Many authors of the removed content believe incorrectly that they can add their copyrighted text, without releasing it, because they own it. Similarly, but not quite the same, some believe they can license it for our use, only, without releasing it. Still others are actually willing to release but not commercially (i.e., under a license incompatible with Wikipedia's licenses). Often all three types don't understand they must release in a verifiable manner by either a release through the OTRS system, or by changing the external site's copyright notice. Until that's done—an actual proper release—they should not be re-adding the content. Yet, by asking them to "explain" in an "edit summary", you are inviting them to re-post the content that was removed. Certainly, telling them to explain on the talk page is a good idea. I would rewrite the add-on language as If you believe that your addition was not a copyright violation, please explain on the article's talk page but we suggest you read Wikipedia's requirements for donating copyrighted material first. Thank you.--Fuhghettaboutit (talk) 00:14, 11 January 2012 (UTC) is referring to changes to the User Page Warning template, but I'd like to mention the template used on the actual page that used to contain a copyright violation (I haven't followed this up to determine what template it is) doesn't (or didn't IMHO) explain how a third party (me) could suggest the suggested copyright violation is not actually a problem. (In the case I recall -- but don't recall enough to link to -- I felt the problem could have been a Google Book "mirror" of the Wikipedia article -- but I had trouble getting enough confirmation to bother following it up -- presumably letting the original editor and the editor noting the possible copyright issue work it out themselves.) Mark Hurd (talk) 07:09, 11 January 2012 (UTC)
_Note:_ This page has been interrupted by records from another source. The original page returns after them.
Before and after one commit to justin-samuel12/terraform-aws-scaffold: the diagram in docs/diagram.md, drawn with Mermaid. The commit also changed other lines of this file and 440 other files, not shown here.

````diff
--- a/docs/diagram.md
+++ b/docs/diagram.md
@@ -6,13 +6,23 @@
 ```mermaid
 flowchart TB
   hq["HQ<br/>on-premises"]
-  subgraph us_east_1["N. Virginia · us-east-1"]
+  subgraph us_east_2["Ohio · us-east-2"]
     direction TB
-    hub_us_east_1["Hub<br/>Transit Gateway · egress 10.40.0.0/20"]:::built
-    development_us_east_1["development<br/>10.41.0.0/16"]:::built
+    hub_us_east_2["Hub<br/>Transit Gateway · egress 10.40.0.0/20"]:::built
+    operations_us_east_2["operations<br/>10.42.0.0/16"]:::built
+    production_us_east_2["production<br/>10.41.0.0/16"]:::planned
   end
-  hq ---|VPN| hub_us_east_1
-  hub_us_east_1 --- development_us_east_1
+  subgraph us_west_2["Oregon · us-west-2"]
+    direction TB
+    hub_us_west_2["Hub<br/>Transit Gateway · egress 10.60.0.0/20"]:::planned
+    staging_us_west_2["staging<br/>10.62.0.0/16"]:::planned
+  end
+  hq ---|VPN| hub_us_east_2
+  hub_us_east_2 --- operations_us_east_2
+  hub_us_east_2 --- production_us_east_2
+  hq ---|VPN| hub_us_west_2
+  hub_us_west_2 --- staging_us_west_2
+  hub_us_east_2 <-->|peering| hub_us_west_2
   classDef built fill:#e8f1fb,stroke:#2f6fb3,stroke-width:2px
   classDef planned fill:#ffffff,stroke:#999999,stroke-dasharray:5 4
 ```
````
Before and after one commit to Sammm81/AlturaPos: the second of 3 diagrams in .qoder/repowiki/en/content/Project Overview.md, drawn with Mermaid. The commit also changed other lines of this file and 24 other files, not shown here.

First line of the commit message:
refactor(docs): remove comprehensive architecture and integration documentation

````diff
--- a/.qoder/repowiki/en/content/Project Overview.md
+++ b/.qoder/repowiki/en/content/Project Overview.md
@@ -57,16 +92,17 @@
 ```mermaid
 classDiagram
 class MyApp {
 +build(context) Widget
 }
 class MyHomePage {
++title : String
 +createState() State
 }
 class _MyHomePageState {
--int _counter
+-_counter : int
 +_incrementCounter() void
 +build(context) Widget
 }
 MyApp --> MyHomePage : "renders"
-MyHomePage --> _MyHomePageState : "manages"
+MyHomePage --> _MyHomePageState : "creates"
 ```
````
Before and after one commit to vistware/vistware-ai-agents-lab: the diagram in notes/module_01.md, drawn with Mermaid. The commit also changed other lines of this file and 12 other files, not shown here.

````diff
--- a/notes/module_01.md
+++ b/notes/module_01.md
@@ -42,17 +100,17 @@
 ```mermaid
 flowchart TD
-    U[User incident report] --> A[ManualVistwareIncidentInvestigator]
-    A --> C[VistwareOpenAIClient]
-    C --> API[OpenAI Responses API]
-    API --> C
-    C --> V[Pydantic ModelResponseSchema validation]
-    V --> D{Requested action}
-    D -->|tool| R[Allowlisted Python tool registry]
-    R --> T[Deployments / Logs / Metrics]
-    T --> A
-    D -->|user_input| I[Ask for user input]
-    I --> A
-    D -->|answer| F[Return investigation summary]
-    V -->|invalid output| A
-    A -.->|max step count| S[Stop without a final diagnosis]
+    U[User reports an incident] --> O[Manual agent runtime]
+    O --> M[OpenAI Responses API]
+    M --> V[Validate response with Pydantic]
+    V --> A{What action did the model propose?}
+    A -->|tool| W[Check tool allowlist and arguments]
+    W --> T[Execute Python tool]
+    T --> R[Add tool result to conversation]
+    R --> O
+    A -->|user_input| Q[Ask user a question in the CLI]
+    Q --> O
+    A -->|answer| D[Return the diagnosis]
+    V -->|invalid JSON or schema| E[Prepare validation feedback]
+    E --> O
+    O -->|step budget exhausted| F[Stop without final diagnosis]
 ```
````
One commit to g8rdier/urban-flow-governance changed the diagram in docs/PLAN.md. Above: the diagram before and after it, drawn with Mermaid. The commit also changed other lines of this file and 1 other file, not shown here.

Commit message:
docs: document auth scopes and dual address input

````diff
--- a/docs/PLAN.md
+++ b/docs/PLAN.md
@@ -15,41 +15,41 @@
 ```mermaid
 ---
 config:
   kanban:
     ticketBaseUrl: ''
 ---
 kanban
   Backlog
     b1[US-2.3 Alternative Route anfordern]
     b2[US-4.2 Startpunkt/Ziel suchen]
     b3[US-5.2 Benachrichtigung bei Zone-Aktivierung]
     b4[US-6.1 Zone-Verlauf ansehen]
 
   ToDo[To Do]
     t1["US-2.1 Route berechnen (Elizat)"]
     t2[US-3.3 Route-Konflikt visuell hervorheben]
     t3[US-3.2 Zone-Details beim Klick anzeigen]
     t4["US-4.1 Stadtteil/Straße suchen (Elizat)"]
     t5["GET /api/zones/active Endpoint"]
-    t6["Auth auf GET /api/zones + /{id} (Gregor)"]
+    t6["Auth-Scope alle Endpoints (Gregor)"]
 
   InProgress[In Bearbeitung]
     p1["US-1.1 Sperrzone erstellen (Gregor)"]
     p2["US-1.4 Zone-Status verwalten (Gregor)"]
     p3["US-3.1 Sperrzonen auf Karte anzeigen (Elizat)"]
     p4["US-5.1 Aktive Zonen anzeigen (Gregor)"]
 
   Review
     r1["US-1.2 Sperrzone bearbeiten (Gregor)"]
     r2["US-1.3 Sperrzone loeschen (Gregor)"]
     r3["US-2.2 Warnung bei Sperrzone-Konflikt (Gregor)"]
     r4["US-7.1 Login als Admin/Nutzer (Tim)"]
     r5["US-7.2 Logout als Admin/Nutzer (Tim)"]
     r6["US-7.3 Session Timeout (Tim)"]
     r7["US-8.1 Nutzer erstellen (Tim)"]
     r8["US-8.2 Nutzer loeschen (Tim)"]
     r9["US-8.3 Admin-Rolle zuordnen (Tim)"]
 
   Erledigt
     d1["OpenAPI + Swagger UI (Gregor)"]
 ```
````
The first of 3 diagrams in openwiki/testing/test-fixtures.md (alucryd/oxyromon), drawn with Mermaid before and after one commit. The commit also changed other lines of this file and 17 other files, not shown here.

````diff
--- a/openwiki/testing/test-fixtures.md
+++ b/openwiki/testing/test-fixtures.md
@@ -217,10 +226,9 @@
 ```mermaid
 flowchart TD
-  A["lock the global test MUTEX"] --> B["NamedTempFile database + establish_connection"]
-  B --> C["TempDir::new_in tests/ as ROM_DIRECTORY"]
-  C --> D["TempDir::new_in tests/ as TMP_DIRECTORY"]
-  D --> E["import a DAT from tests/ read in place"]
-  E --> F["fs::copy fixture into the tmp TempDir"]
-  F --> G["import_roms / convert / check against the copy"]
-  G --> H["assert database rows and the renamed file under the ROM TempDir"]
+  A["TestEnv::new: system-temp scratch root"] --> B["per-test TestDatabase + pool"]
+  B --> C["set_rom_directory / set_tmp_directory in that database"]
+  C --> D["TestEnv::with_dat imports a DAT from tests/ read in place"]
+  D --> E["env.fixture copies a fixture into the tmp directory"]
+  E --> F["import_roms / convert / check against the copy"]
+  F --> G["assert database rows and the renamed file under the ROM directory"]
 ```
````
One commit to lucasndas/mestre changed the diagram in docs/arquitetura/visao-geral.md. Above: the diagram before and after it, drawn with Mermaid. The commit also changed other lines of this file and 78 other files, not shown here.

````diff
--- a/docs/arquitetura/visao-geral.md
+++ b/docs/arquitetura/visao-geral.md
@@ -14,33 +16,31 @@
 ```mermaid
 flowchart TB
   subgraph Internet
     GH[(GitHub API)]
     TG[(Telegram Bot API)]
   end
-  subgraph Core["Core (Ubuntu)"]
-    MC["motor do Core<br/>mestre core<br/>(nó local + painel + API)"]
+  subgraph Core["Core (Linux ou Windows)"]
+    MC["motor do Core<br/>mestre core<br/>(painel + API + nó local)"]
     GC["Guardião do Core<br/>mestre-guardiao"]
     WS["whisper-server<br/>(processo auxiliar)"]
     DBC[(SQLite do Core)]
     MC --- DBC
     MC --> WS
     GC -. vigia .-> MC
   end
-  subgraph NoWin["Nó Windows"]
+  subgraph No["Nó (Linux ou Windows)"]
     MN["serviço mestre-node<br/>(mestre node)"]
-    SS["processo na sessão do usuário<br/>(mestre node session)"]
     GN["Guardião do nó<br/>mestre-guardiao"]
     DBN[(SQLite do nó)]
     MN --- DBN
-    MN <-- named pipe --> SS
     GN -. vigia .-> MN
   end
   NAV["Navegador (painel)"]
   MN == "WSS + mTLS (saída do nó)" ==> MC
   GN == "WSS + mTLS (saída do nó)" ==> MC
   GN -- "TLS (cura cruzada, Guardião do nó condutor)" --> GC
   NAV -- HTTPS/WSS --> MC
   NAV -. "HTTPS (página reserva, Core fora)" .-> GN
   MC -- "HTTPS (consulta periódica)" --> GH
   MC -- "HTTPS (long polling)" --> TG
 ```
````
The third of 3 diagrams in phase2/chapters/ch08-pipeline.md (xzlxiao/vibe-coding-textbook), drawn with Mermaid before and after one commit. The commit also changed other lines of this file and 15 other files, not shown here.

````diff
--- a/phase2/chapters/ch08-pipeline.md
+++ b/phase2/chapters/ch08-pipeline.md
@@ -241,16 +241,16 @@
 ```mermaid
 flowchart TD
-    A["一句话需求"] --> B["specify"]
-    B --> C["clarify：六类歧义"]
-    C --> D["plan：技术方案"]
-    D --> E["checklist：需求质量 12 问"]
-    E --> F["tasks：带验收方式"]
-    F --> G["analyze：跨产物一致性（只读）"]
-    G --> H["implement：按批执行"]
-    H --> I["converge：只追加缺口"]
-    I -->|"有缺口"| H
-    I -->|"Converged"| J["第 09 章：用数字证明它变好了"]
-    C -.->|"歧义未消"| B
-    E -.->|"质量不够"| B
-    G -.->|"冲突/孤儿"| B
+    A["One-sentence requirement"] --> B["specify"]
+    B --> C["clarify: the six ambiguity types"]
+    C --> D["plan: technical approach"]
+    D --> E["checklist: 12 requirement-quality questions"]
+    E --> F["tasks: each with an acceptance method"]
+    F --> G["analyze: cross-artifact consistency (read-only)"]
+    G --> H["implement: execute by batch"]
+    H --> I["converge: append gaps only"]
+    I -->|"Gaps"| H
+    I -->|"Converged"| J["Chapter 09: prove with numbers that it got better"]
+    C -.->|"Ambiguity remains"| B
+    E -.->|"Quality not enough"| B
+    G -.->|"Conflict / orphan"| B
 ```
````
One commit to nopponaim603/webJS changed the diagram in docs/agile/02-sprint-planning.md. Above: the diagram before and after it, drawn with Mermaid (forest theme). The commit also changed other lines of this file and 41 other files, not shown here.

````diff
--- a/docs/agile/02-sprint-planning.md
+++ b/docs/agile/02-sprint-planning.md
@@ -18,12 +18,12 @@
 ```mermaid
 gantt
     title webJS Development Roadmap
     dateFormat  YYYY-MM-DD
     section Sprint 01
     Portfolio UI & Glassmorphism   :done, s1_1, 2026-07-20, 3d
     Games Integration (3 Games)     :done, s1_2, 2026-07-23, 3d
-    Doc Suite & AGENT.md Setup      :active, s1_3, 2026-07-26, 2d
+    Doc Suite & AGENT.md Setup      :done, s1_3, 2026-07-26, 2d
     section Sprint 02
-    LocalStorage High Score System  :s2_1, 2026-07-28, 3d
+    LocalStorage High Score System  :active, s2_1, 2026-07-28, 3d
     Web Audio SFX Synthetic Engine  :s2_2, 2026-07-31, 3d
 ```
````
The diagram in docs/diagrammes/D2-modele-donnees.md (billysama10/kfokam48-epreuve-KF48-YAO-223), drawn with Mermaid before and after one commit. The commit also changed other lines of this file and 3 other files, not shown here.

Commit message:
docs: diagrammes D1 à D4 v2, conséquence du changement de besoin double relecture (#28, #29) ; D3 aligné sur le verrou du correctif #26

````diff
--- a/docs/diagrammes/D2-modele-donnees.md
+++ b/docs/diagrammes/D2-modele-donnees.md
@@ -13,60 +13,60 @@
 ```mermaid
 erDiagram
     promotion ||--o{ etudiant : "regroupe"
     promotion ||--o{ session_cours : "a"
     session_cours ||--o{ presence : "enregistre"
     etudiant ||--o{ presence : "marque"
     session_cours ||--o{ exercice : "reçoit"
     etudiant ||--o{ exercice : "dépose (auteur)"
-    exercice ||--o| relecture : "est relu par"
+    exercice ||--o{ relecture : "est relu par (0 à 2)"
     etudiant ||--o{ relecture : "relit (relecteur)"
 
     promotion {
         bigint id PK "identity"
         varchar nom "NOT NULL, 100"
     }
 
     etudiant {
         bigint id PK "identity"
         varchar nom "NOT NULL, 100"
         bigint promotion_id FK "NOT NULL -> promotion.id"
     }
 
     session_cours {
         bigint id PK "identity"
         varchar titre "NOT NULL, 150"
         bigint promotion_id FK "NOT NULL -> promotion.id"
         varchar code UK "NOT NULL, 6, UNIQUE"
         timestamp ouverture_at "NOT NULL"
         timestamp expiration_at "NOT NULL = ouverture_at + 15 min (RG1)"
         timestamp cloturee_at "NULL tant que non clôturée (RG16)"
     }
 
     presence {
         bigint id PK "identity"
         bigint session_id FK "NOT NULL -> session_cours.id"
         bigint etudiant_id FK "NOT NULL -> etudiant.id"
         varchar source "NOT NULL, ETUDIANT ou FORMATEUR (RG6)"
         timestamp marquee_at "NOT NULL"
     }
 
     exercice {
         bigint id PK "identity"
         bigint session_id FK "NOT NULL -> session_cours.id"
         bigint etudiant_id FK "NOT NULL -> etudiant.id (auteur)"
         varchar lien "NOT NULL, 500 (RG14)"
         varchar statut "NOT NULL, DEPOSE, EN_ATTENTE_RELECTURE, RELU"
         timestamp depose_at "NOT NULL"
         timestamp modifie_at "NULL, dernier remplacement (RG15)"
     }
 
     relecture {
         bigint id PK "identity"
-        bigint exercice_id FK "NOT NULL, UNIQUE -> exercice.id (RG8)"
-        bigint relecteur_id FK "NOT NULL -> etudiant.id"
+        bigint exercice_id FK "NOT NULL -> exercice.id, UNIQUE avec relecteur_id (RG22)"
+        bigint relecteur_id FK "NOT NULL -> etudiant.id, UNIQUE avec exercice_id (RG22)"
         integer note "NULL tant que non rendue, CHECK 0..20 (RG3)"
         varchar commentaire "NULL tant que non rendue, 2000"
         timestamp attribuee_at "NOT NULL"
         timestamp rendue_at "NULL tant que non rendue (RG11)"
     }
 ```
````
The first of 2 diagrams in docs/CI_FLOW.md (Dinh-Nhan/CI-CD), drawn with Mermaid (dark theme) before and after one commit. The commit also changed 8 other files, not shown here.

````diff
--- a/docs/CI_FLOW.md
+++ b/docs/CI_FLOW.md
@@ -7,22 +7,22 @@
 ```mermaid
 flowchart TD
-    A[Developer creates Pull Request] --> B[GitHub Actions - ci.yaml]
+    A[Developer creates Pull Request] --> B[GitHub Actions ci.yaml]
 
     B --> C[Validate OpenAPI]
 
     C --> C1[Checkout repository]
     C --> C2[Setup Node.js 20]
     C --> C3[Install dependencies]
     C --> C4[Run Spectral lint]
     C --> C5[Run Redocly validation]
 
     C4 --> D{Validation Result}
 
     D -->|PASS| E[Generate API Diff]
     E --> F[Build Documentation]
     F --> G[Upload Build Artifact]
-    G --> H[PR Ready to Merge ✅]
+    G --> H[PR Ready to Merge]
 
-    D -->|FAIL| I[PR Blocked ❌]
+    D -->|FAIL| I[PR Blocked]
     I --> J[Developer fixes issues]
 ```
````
The template you mean is Template:Copyviocore. The options under "can you resolve this issue" can be followed by all editors (In your case posting on the talkpage), so I don't see the problem. Yoenit (talk) 09:00, 11 January 2012 (UTC)
I agree :-) Perhaps my problem was more with not being able to obtain the Google Book contents, and I just felt frustrated... Mark Hurd (talk) 01:59, 16 January 2012 (UTC)

Navbox for all of the inline warning templates?[edit]

It would be helpful if somebody could organize and build a navbox listing all of the inline warning templates, then add it to the text descriptions for those templates. Tracking down the relevant template for a particular issue is a nuisance/time-sink, so a well-designed navbox would be an efficiency improvement.

For example:

Regards, RJH (talk) 16:40, 14 January 2012 (UTC)

Seems you did a pretty good job with the navbox yourself. Be bold and add it (as {{Inline tags}}) to the documentation pages. As for tracking the various templates, that's why categories exist. See Category:Inline citation and verifiability dispute templates. Edokter (talk) — 16:52, 15 January 2012 (UTC)
Okay, I went ahead and set up the navbox and populated the corresponding documentation pages. Thank you. Regards, RJH (talk) 19:05, 15 January 2012 (UTC)
Looks great, but I think you're missing {{quantify}} and {{dubious}} although I didn't do a thorough check. Selery (talk) 18:05, 15 January 2012 (UTC)
Yes, that's only a subset of the templates to serve as an example. I've added your suggestions to the navbox. Thanks. Regards, RJH (talk) 18:37, 15 January 2012 (UTC)